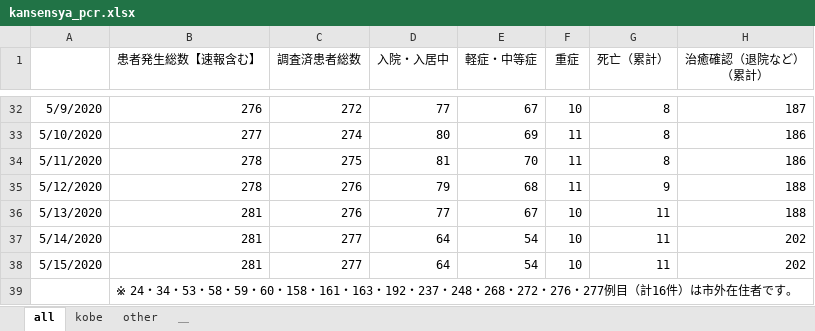
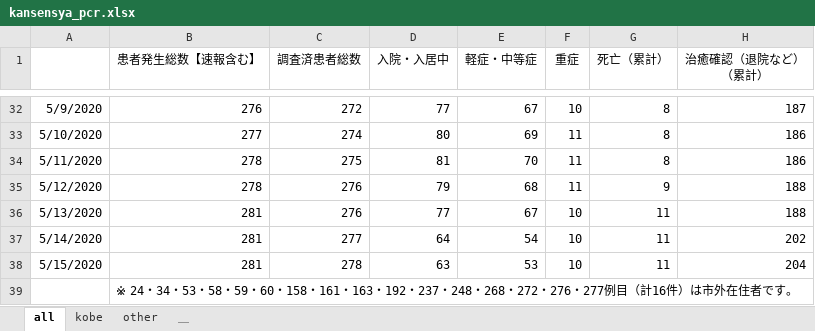
Before and after one commit to codeforjapan/kobe-stopcovid19, an Excel workbook: static/data/kansensya_pcr.xlsx, sheet all, drawn as a sheet; only a part is shown, gaps mark what is left out; values as stored, in another font and other column widths than the file's, no borders; the diff names each change by its address in the sheet, - before the commit and + after, or states it on an @@ line.

```diff
--- a/static/data/kansensya_pcr.xlsx (sheet all)
+++ b/static/data/kansensya_pcr.xlsx (sheet all)
-C38 (調査済患者総数): 277
+C38 (調査済患者総数): 278
-D38 (入院・入居中): 64
+D38 (入院・入居中): 63
-E38 (軽症・中等症): 54
+E38 (軽症・中等症): 53
-H38 (治癒確認（退院など） （累計）): 202
+H38 (治癒確認（退院など） （累計）): 204
```
Also changed, not shown: sheet kobe, 1 other file.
# # # # #
[Problem statement] Take each line above that holds the string "sheet" and copy it.

[Answer box]
Before and after one commit to codeforjapan/kobe-stopcovid19, an Excel workbook: static/data/kansensya_pcr.xlsx, sheet all, drawn as a sheet; only a part is shown, gaps mark what is left out; values as stored, in another font and other column widths than the file's, no borders; the diff names each change by its address in the sheet, - before the commit and + after, or states it on an @@ line.
--- a/static/data/kansensya_pcr.xlsx (sheet all)
+++ b/static/data/kansensya_pcr.xlsx (sheet all)
Also changed, not shown: sheet kobe, 1 other file.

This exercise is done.